TO DO.
Determine which lines of the records include the word "dark", and copy them.

Stored data
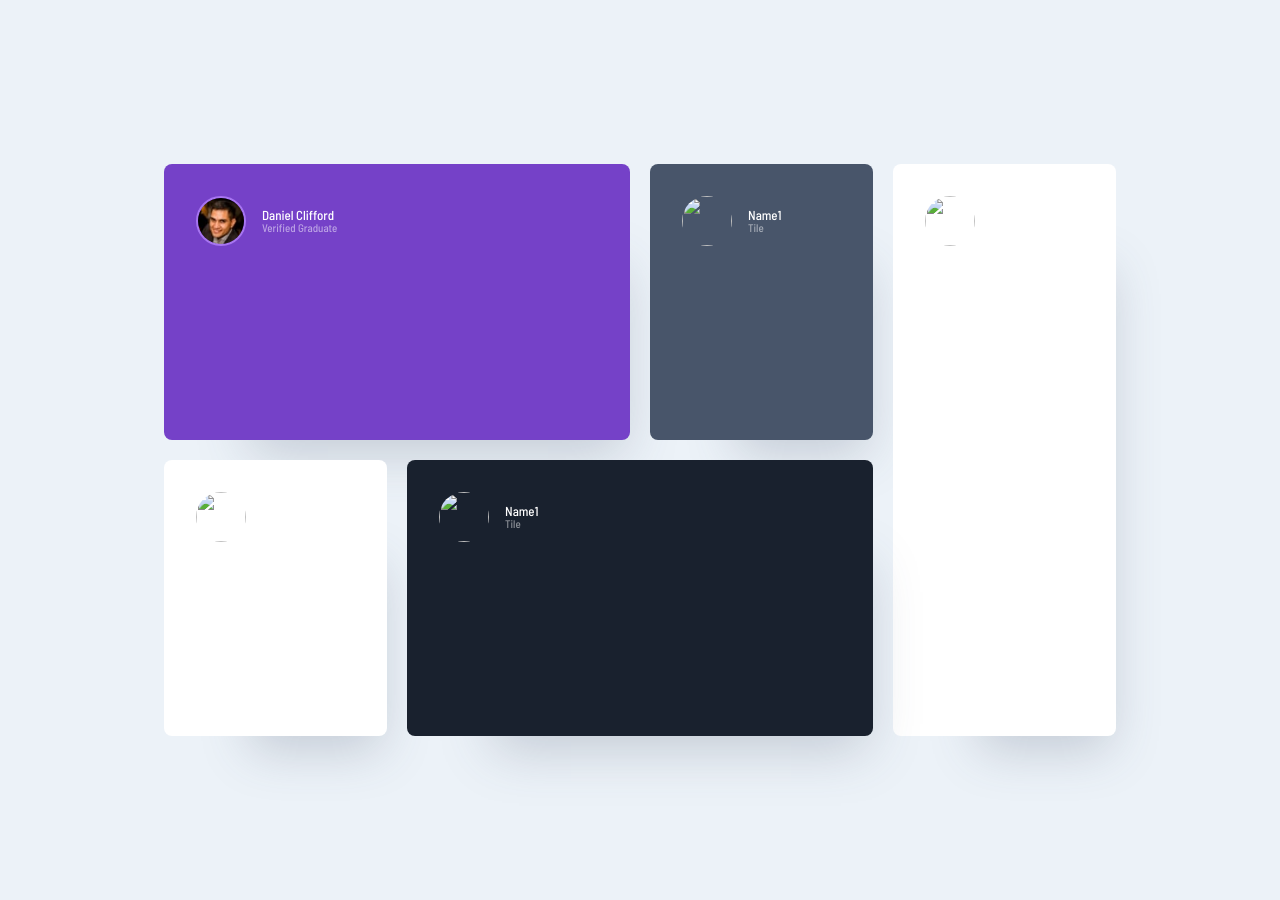
Repository: brandontaylor1/testimonial-card
Page: index.html
The author's editor kept a copy of each file at every save. The page is drawn from the files as they stood at one save, then again after the next save.
The browser window is 1280 px wide. The pictures show the whole page.

Above is the page before, as saved 2025-01-10 23:49:34.

### index.html
<!DOCTYPE html>
<html lang="en">
<head>
    <meta charset="UTF-8">
    <meta name="viewport" content="width=device-width, initial-scale=1.0">
    <link rel="preconnect" href="https://fonts.googleapis.com">
    <link rel="preconnect" href="https://fonts.gstatic.com" crossorigin>
    <link href="https://fonts.googleapis.com/css2?family=Barlow+Semi+Condensed:ital,wght@0,100;0,200;0,300;0,400;0,500;0,600;0,700;0,800;0,900;1,100;1,200;1,300;1,400;1,500;1,600;1,700;1,800;1,900&display=swap" rel="stylesheet">
    <link rel="stylesheet" href="styles.css">
    <title>Testimonial Grid </title>
</head>
<body>
    <section class="container">
        <main class="testimonial-grid">
            <div class="card" id="card-1">
                <div class="profile-content">
                    <img src="./assets/images/image-daniel.jpg" alt="profile image" class="profile-img purple">
                    <div class="profile-text">
                        <h3>Daniel Clifford</h3>
                        <p>Verified Graduate</p>
                    </div>
                </div>
                <h1 class="card-heading"></h1>
                <h2 class="card-subheading"></h2>
            </div>
            <div class="card" id="card-2">
                <div class="profile-content">
                    <img src="" alt="" class="profile-img">
                    <div class="profile-text">
                        <h3>Name1</h3>
                        <p>Tile</p>
                    </div>
                </div>
                <h1 class="card-heading"></h1>
                <h2 class="card-subheading"></h2>
            </div>
            <div class="card" id="card-3">
                <div class="profile-content">
                    <img src="" alt="" class="profile-img">
                    <div class="profile-text">
                        <h3>Name1</h3>
                        <p>Tile</p>
                    </div>
                </div>
                <h1 class="card-heading"></h1>
                <h2 class="card-subheading"></h2>
            </div>
            <div class="card" id="card-4">
                <div class="profile-content">
                    <img src="" alt="" class="profile-img">
                    <div class="profile-text">
                        <h3>Name1</h3>
                        <p>Tile</p>
                    </div>
                </div>
                <h1 class="card-heading"></h1>
                <h2 class="card-subheading"></h2>
            </div>
            <div class="card" id="card-5">
                <div class="profile-content">
                    <img src="" alt="" class="profile-img">
                    <div class="profile-text">
                        <h3>Name1</h3>
                        <p>Tile</p>
                    </div>
                </div>
                <h1 class="card-heading"></h1>
                <h2 class="card-subheading"></h2>
            </div>



        </main>
    </section>
</body>
</html>

### styles.css
* {
    margin: 0;
    padding: 0;
    box-sizing: border-box;
}

:root {

    --primary-moderate-violet: hsl(263, 55%, 52%);
    --primary-very-dark-grayish-blue: hsl(217, 19%, 35%);
    --primary-very-dark-blackish-blue: hsl(219, 29%, 14%);
    --primary-white: hsl(0, 0%, 100%);

    --secondary-neurtal-light-gray: hsl(0, 0%, 81%);
    --seconday-light-grayish-blue: hsl(210, 46%, 95%);
}

body {
    background-color: #ECF2F8;
    padding: 164px;
    font-family: "Barlow Semi Condensed", sans-serif;
}

.testimonial-grid {
    display: grid;
    grid-template-columns: repeat(4, 1fr);
    grid-template-rows: repeat(2, 1fr);
    gap: 20px;
    height: 572px;
}

.card {
    height: 100%;
    padding: 2rem;
    border-radius: 8px;
    box-shadow: 40px 60px 50px -47px rgba(72, 85, 106, 0.25);
}

.profile-content {
    display: flex;
    align-items: center;
    gap: 1rem;
}

.profile-text h3 {
    color: #FFF;
    font-size: 13px;
    font-style: normal;
    font-weight: 500;
    line-height: 13px; /* 100% */
}

.profile-text p {
    color: #FFF;
    font-size: 11px;
    font-style: normal;
    font-weight: 500;
    line-height: 11px; /* 100% */
    opacity: 0.5;
}

.profile-img {
    width: 50px;
    height: 50px;
    border-radius: 50%;
}


.purple {
    border: 2px solid #A775F1;
}


#card-1 {
    grid-column: 1 / span 2;
    border-radius: 8px;
    background-color: var(--primary-moderate-violet);
    color: var(--primary-white);
}

#card-2 {
    grid-column: 3 / span 1;
    background-color: var(--primary-very-dark-grayish-blue);
    color: var(--primary-white);

}

#card-3 {
    grid-column: 4 / span 1;
    grid-row: 1 / span 2;
    background-color: var(--primary-white);
}

#card-4 {
    grid-column: 1 / span 1;
    grid-row: 2 / span 1;
    background-color: var(--primary-white);
}

#card-5 {
    grid-column: 2 / span 2;
    grid-row: 2 / span 1;
    background-color: var(--primary-very-dark-blackish-blue);
    color: var(--primary-white);

}

After the next save:
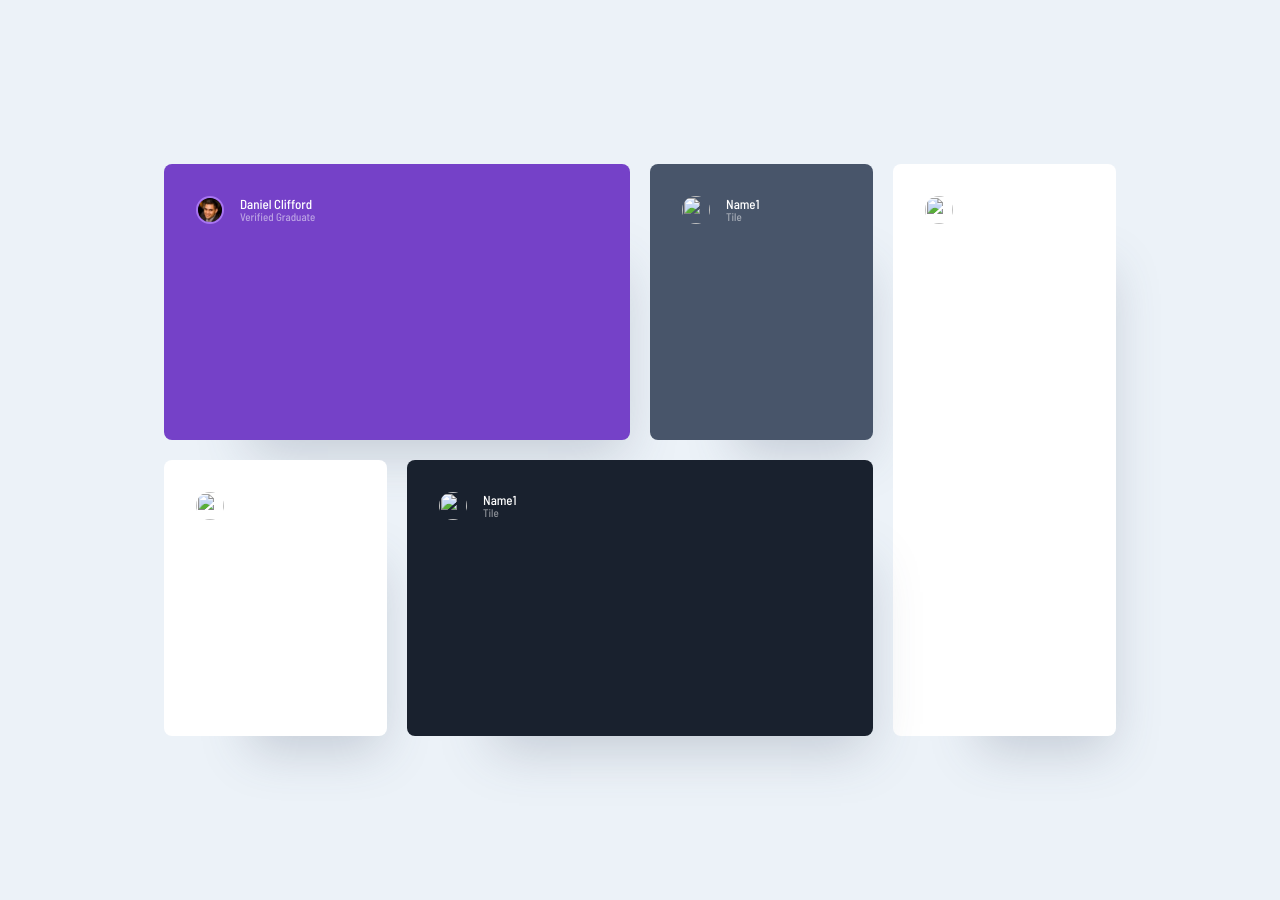
Saved 23 s later.
--- a/styles.css
+++ b/styles.css
@@ -60,8 +60,8 @@ body {
 }
 
 .profile-img {
-    width: 50px;
-    height: 50px;
+    width: 28px;
+    height: 28px;
     border-radius: 50%;
 }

RESPONSE BOX.
    --primary-very-dark-grayish-blue: hsl(217, 19%, 35%);
    --primary-very-dark-blackish-blue: hsl(219, 29%, 14%);
    background-color: var(--primary-very-dark-grayish-blue);
    background-color: var(--primary-very-dark-blackish-blue);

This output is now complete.